Try it
In the records, find every line with the word "padding" and copy it out.
··· Task input ···
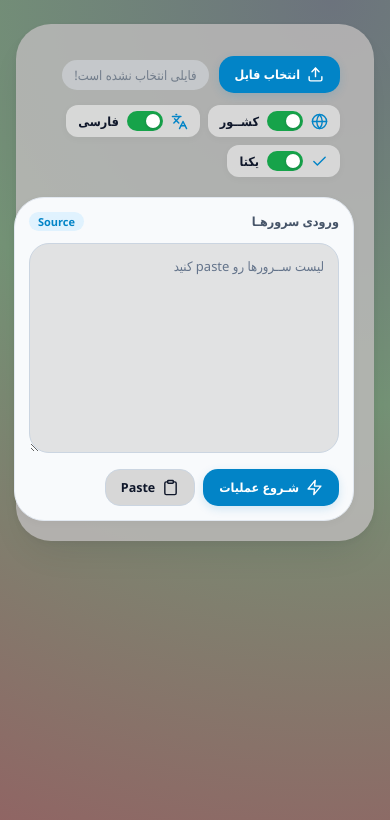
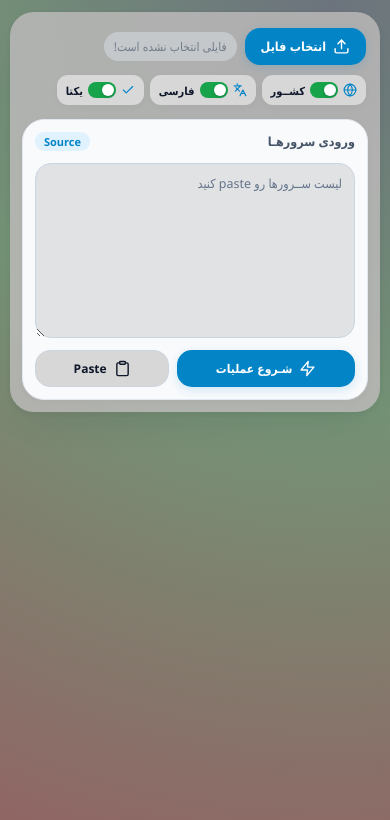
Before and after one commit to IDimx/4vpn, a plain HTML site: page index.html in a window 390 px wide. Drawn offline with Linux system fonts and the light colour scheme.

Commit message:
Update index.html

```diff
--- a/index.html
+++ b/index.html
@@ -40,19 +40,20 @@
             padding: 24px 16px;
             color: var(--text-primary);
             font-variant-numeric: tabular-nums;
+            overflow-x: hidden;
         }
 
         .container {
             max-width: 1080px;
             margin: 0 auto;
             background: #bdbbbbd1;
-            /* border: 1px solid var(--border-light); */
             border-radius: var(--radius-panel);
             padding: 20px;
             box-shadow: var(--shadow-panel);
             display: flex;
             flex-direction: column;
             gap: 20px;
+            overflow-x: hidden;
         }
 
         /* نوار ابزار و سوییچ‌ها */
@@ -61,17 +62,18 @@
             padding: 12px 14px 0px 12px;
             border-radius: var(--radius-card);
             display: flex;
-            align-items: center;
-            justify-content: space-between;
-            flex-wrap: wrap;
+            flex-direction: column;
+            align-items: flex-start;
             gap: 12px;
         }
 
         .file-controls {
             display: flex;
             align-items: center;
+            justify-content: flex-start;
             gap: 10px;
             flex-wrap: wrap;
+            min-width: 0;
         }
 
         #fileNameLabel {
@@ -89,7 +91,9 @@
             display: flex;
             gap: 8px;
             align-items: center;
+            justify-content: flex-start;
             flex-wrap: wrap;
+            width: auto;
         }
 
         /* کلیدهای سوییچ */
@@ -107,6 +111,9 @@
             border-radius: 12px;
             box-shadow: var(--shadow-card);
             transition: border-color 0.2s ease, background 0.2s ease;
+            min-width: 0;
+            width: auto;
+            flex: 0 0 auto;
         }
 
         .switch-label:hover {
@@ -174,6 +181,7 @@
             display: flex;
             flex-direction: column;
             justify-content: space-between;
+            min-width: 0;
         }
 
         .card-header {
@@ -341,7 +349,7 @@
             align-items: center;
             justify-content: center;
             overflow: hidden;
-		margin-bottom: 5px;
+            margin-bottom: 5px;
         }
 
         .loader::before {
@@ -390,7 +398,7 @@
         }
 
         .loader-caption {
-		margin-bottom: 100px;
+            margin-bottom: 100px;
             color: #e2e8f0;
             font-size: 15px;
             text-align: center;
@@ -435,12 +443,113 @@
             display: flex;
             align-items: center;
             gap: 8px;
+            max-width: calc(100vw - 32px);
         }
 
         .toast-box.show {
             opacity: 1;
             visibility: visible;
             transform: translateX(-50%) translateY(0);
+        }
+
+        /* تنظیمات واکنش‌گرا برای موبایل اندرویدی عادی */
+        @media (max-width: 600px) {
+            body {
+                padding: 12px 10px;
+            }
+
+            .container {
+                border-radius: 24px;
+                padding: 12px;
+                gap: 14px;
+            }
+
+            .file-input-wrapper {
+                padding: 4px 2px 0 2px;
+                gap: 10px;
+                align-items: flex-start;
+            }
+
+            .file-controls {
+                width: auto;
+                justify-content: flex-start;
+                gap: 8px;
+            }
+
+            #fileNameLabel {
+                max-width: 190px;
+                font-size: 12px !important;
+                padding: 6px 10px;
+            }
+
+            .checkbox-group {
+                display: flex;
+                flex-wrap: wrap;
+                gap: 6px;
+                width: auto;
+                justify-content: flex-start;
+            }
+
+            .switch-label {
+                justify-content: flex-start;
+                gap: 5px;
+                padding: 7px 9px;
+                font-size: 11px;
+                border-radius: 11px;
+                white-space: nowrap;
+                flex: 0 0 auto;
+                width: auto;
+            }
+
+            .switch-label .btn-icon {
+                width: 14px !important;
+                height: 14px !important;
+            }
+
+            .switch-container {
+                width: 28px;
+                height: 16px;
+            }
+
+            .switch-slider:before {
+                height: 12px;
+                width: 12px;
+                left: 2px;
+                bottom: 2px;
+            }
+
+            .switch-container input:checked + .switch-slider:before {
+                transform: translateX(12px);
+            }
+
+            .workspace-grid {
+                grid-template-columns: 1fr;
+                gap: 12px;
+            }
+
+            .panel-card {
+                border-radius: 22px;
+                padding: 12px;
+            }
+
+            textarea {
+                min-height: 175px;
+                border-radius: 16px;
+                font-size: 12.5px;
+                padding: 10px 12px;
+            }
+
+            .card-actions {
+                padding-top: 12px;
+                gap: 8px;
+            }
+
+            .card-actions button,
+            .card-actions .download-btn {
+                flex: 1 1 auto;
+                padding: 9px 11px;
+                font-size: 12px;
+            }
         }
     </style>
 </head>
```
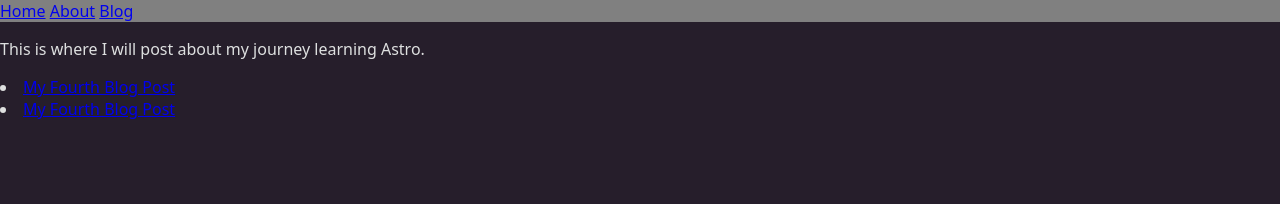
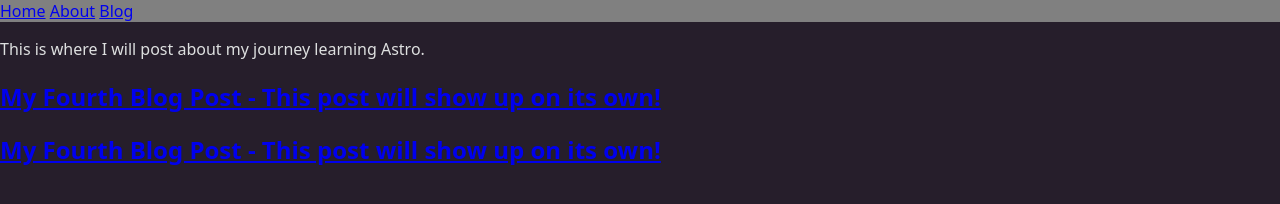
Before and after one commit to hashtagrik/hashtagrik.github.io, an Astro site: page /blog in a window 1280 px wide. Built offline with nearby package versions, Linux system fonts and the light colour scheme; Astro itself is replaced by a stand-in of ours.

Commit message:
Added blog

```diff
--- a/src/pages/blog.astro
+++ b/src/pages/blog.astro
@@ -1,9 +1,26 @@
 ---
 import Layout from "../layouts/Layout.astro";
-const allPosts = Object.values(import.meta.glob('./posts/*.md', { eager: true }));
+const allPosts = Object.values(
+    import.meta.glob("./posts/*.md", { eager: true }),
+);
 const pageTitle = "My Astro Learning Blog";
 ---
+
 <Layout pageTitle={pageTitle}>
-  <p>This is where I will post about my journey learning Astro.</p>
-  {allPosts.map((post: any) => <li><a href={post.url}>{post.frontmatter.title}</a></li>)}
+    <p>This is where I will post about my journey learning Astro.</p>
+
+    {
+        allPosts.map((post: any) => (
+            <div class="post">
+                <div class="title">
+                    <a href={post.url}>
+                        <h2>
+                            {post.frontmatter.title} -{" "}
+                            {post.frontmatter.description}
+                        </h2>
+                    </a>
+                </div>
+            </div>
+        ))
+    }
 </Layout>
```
···
Answer to the problem
             padding: 24px 16px;
             padding: 20px;
             padding: 12px 14px 0px 12px;
+                padding: 12px 10px;
+                padding: 12px;
+                padding: 4px 2px 0 2px;
+                padding: 6px 10px;
+                padding: 7px 9px;
+                padding: 12px;
+                padding: 10px 12px;
+                padding-top: 12px;
+                padding: 9px 11px;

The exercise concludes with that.